• What is being asked
Write out the listing exactly, dropping any picture it contains.
━━━━━ Records provided
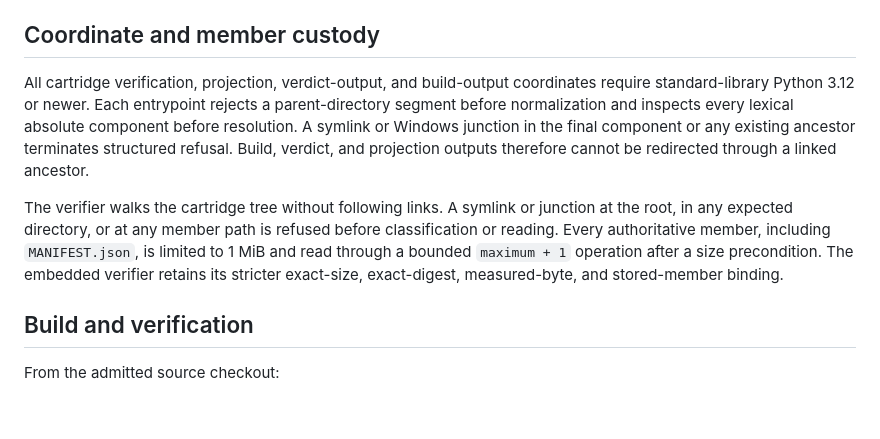
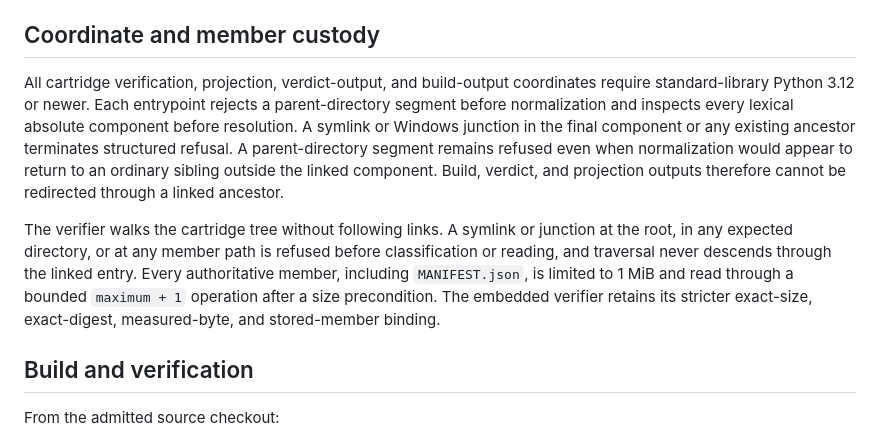
Before and after one commit to BigBirdReturns/ai-execution-audit, a Markdown page: mating_surface/anchor_node/STC-MARY-FLIGHT-01-CARTRIDGE-01.md, the part around the change. GitHub-like rendering; blank space fills up the shorter version.

Commit message:
Document lexical and internal link refusal

```diff
--- a/mating_surface/anchor_node/STC-MARY-FLIGHT-01-CARTRIDGE-01.md
+++ b/mating_surface/anchor_node/STC-MARY-FLIGHT-01-CARTRIDGE-01.md
@@ -126,9 +126,9 @@ The public status always reports that the private coordinate is unbound, the pri
 
 ## Coordinate and member custody
 
-All cartridge verification, projection, verdict-output, and build-output coordinates require standard-library Python 3.12 or newer. Each entrypoint rejects a parent-directory segment before normalization and inspects every lexical absolute component before resolution. A symlink or Windows junction in the final component or any existing ancestor terminates structured refusal. Build, verdict, and projection outputs therefore cannot be redirected through a linked ancestor.
+All cartridge verification, projection, verdict-output, and build-output coordinates require standard-library Python 3.12 or newer. Each entrypoint rejects a parent-directory segment before normalization and inspects every lexical absolute component before resolution. A symlink or Windows junction in the final component or any existing ancestor terminates structured refusal. A parent-directory segment remains refused even when normalization would appear to return to an ordinary sibling outside the linked component. Build, verdict, and projection outputs therefore cannot be redirected through a linked ancestor.
 
-The verifier walks the cartridge tree without following links. A symlink or junction at the root, in any expected directory, or at any member path is refused before classification or reading. Every authoritative member, including `MANIFEST.json`, is limited to 1 MiB and read through a bounded `maximum + 1` operation after a size precondition. The embedded verifier retains its stricter exact-size, exact-digest, measured-byte, and stored-member binding.
+The verifier walks the cartridge tree without following links. A symlink or junction at the root, in any expected directory, or at any member path is refused before classification or reading, and traversal never descends through the linked entry. Every authoritative member, including `MANIFEST.json`, is limited to 1 MiB and read through a bounded `maximum + 1` operation after a size precondition. The embedded verifier retains its stricter exact-size, exact-digest, measured-byte, and stored-member binding.
 
 ## Build and verification
 
```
━━━━━━━━━━
• Completed task
Before and after one commit to BigBirdReturns/ai-execution-audit, a Markdown page: mating_surface/anchor_node/STC-MARY-FLIGHT-01-CARTRIDGE-01.md, the part around the change. GitHub-like rendering; blank space fills up the shorter version.

Commit message:
Document lexical and internal link refusal

```diff
--- a/mating_surface/anchor_node/STC-MARY-FLIGHT-01-CARTRIDGE-01.md
+++ b/mating_surface/anchor_node/STC-MARY-FLIGHT-01-CARTRIDGE-01.md
@@ -126,9 +126,9 @@ The public status always reports that the private coordinate is unbound, the pri
 
 ## Coordinate and member custody
 
-All cartridge verification, projection, verdict-output, and build-output coordinates require standard-library Python 3.12 or newer. Each entrypoint rejects a parent-directory segment before normalization and inspects every lexical absolute component before resolution. A symlink or Windows junction in the final component or any existing ancestor terminates structured refusal. Build, verdict, and projection outputs therefore cannot be redirected through a linked ancestor.
+All cartridge verification, projection, verdict-output, and build-output coordinates require standard-library Python 3.12 or newer. Each entrypoint rejects a parent-directory segment before normalization and inspects every lexical absolute component before resolution. A symlink or Windows junction in the final component or any existing ancestor terminates structured refusal. A parent-directory segment remains refused even when normalization would appear to return to an ordinary sibling outside the linked component. Build, verdict, and projection outputs therefore cannot be redirected through a linked ancestor.
 
-The verifier walks the cartridge tree without following links. A symlink or junction at the root, in any expected directory, or at any member path is refused before classification or reading. Every authoritative member, including `MANIFEST.json`, is limited to 1 MiB and read through a bounded `maximum + 1` operation after a size precondition. The embedded verifier retains its stricter exact-size, exact-digest, measured-byte, and stored-member binding.
+The verifier walks the cartridge tree without following links. A symlink or junction at the root, in any expected directory, or at any member path is refused before classification or reading, and traversal never descends through the linked entry. Every authoritative member, including `MANIFEST.json`, is limited to 1 MiB and read through a bounded `maximum + 1` operation after a size precondition. The embedded verifier retains its stricter exact-size, exact-digest, measured-byte, and stored-member binding.
 
 ## Build and verification
 
```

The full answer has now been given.